When one looks at what President Obama had to say overall in the address he delivered last Thursday, it is unfortunate that one remark in which he stated that “The borders of Israel and Palestine should be based on the 1967 lines with mutually agreed swaps” should have received so much attention, particularly since it is really not the key issue at this time.
As Obama quite rightly observed, “Palestinian leaders will not achieve peace or prosperity if Hamas insists on a path of terror and rejection. And Palestinians will never realize their independence by denying the right of Israel to exist.”
He went even further by stating that “the recent announcement of an agreement between Fatah and Hamas raises profound and legitimate questions for Israel – how can one negotiate with a party that has shown itself unwilling to recognize your right to exist. In the weeks and months to come, Palestinian leaders will have to provide a credible answer to that question.”
The onus at this time, therefore, is upon the Palestinians to demonstrate that they are interested in peace and are prepared to recognize the State of Israel.
However, when President Obama remarked that “the status quo is unsustainable, and Israel too must act boldly to advance a lasting peace”, it was as if he expected Israel to take the initiative in reaching an accord with an enemy committed to her destruction.

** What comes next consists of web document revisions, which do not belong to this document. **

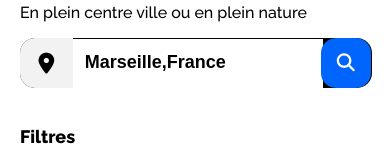
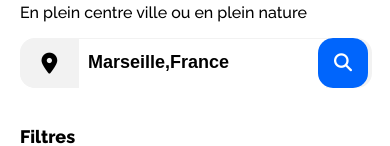
Before and after one commit to Cardoso2707/Booki, a plain HTML site: page index.html in a window 390 px wide. Shown: the part 215-361 px from the top of the page. Drawn offline with Linux system fonts and the light colour scheme.

Commit message:
commit name

```diff
--- a/css/responsive_mobile.css
+++ b/css/responsive_mobile.css
@@ -54,10 +54,14 @@ nav li:hover
 form
 {
     width: 72%;
+    position: relative;
+    left: 56px;
+    z-index: 0;
 }
 
 input
 {
+    background-color: white;
     width: 250px;
     height: 49px;
 }
@@ -66,6 +70,8 @@ input
 .iconlocalisation
 {
     width: 15%;
+    position: absolute;
+    z-index: 1;
 }
 
 .search_mobile
@@ -73,7 +79,8 @@ input
     display: block;
     width: 50px;
     border-radius: 15px;
-    /* position: relative; */
+    position: relative;
+    left: 50px;
 }
 
 .search_desktop
@@ -94,7 +101,7 @@ input
 {
     padding-top: 0px;
     margin-top: 0px;
-    background-color: #000000;
+    background-color: #f2f2f2;
     border-radius: 15px;
     width: 95%;
     height: 50px;
```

When he remonstrated that “The international community is tired of an endless process that never produces an outcome”, it was as if he had chosen to ignore his own earlier rhetorical question: “how can one negotiate with a party that has shown itself unwilling to recognize your right to exist.”

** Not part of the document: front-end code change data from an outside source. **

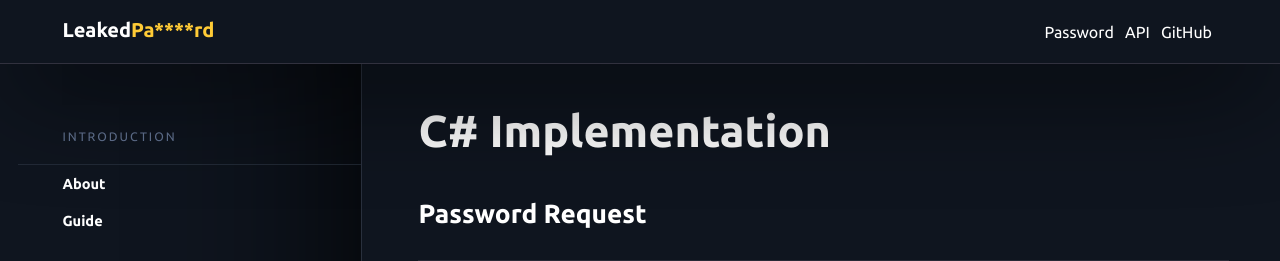
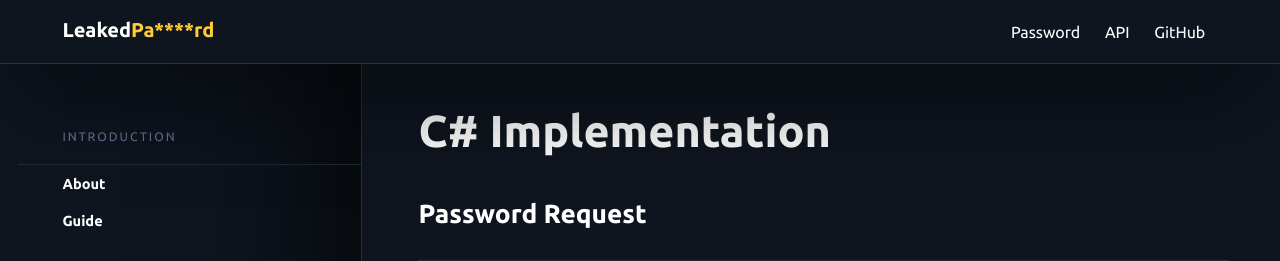
Before and after one commit to triss90/leakedpassword.com, a PHP site: page /documentation/c/index.php in a window 1280 px wide. Shown: the top 261 px of the page. Run offline with PHP 8.4, Linux system fonts and the light colour scheme; some libraries are stand-ins or nearby versions.

Commit message:
update navigation spacing

```diff
--- a/assets/css/_module_navigation.scss
+++ b/assets/css/_module_navigation.scss
@@ -71,7 +71,7 @@ nav[aria-label='site'] {
 
     }
     li {
-      margin: 0 0.25rem;
+      margin: 0 0.55rem;
       a {
         color: $color12;
         height: 100%;
--- a/assets/css/app.css
+++ b/assets/css/app.css
@@ -290,7 +290,7 @@ nav[aria-label='site'] {
         nav[aria-label='site'] ul.active {
           display: flex !important; } }
     nav[aria-label='site'] ul li {
-      margin: 0 0.25rem; }
+      margin: 0 0.55rem; }
       nav[aria-label='site'] ul li a {
         color: #ffffff;
         height: 100%;
```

It’s not clever for an Israeli Prime Minister to risk souring relations with the US administration by arguing over terminology relating to borders at a time when final status issues are not on the table. At the same time, President Obama must surely recognize that Israel is no more able to reach a peace accord with Hamas than the United States is with al Qaeda.